Taking as its starting point my pressing need to acknowledge and mourn the loss of my mother, who died in 2016, "Kerosene Creek" explores my childhood memories of geothermal landscapes and watery environments in the Taupo Volcanic Zone.
By photographing a single model who ‘stands in’ for my mother and myself in this volatile landscape, I’ve constructed a family past that is part fact and part fiction. Fashioned from photographs, videos and texts combined in hybridised forms, this hypothetical family past is personal because these places embody my memories of long-ago family holidays, and universal because they hold the key to the question of how life first evolved on Earth 3.4 billion years ago.
Single-celled micro-organisms known as extremophiles, thriving in hot springs where these photographs were made, are the modern analogues of the earliest life on Earth. They also inform the search for evidence of life on other planets, such as Mars.

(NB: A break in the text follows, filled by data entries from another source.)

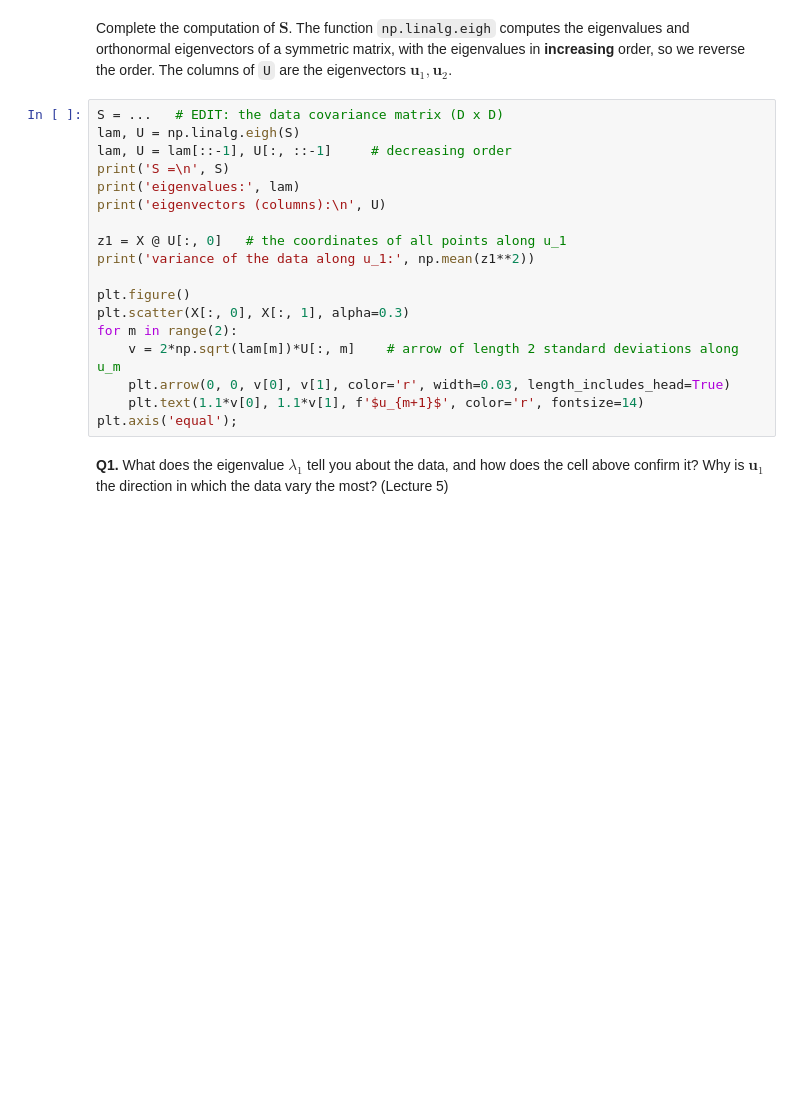
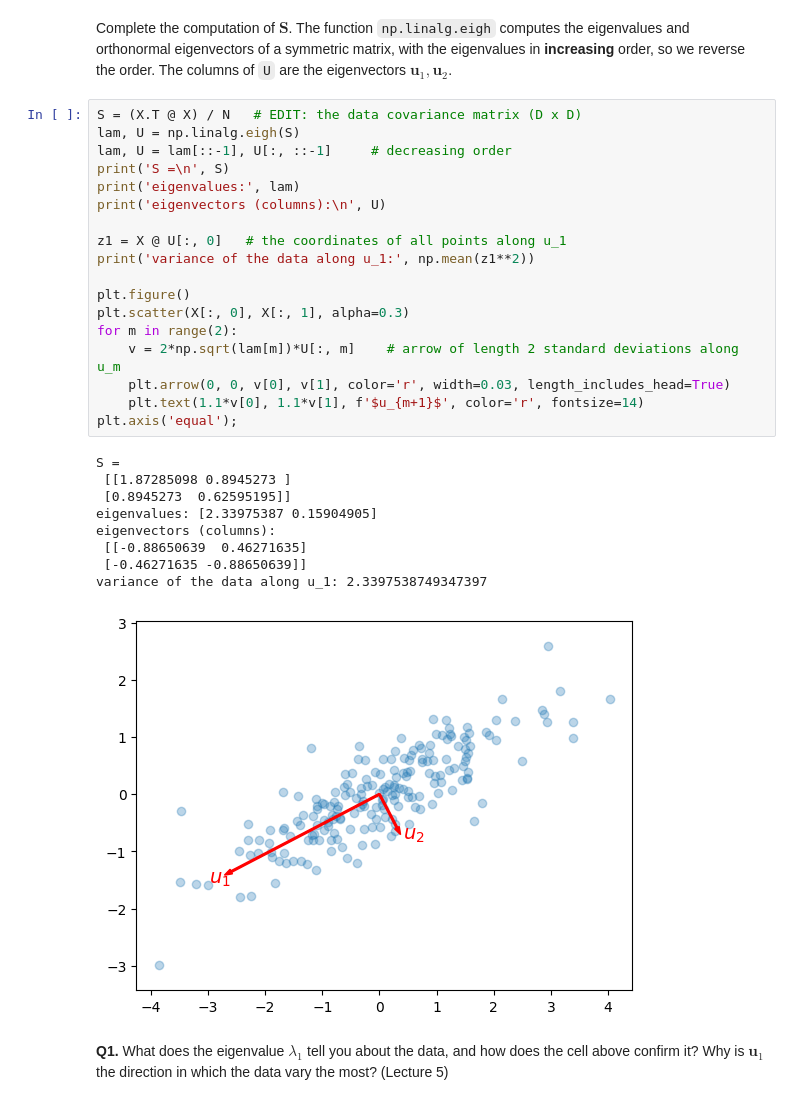
Before and after one commit to MarcusBoivie/Mathematical-Introduction-to-Machine-Learning, a Jupyter notebook: ca1/lab1b-pca.ipynb, the cells around one changed output. Cells and saved outputs as stored; diff of their text form; blank space fills up the shorter version.

```diff
--- a/ca1/lab1b-pca.ipynb
+++ b/ca1/lab1b-pca.ipynb
@@ -88,23 +89,33 @@ Complete the computation of $\boldsymbol S$. The function `np.linalg.eigh` compu
 eigenvectors of a symmetric matrix, with the eigenvalues in **increasing** order, so we reverse the order. The columns of
 `U` are the eigenvectors $\boldsymbol u_1,\boldsymbol u_2$.
 # %%
-S = ...   # EDIT: the data covariance matrix (D x D)
+S = (X.T @ X) / N   # EDIT: the data covariance matrix (D x D)
 lam, U = np.linalg.eigh(S)
 lam, U = lam[::-1], U[:, ::-1]     # decreasing order
 print('S =\n', S)
 print('eigenvalues:', lam)
 print('eigenvectors (columns):\n', U)
 
 z1 = X @ U[:, 0]   # the coordinates of all points along u_1
 print('variance of the data along u_1:', np.mean(z1**2))
 
 plt.figure()
 plt.scatter(X[:, 0], X[:, 1], alpha=0.3)
 for m in range(2):
     v = 2*np.sqrt(lam[m])*U[:, m]    # arrow of length 2 standard deviations along u_m
     plt.arrow(0, 0, v[0], v[1], color='r', width=0.03, length_includes_head=True)
     plt.text(1.1*v[0], 1.1*v[1], f'$u_{m+1}$', color='r', fontsize=14)
 plt.axis('equal');
+# %% [output]
+S =
+ [[1.87285098 0.8945273 ]
+ [0.8945273  0.62595195]]
+eigenvalues: [2.33975387 0.15904905]
+eigenvectors (columns):
+ [[-0.88650639  0.46271635]
+ [-0.46271635 -0.88650639]]
+variance of the data along u_1: 2.3397538749347397
+[figure, added]
 # %% [markdown]
 **Q1.** What does the eigenvalue $\lambda_1$ tell you about the data, and how does the cell above confirm it? Why is
 $\boldsymbol u_1$ the direction in which the data vary the most? (Lecture 5)
```
Also changed, not shown: parts of 4 cells of this notebook.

"Kerosene Creek" is a reparative project which focuses on my relationship with my mother, mother-daughter relationships in general and representations of the mother within literature and psychoanalysis. It explores how by paying close attention and giving physical presence to the memories of the lost loved one, we can create a ‘living unity’ in which past and present coalesce: a process that is enormously comforting in the face of loss.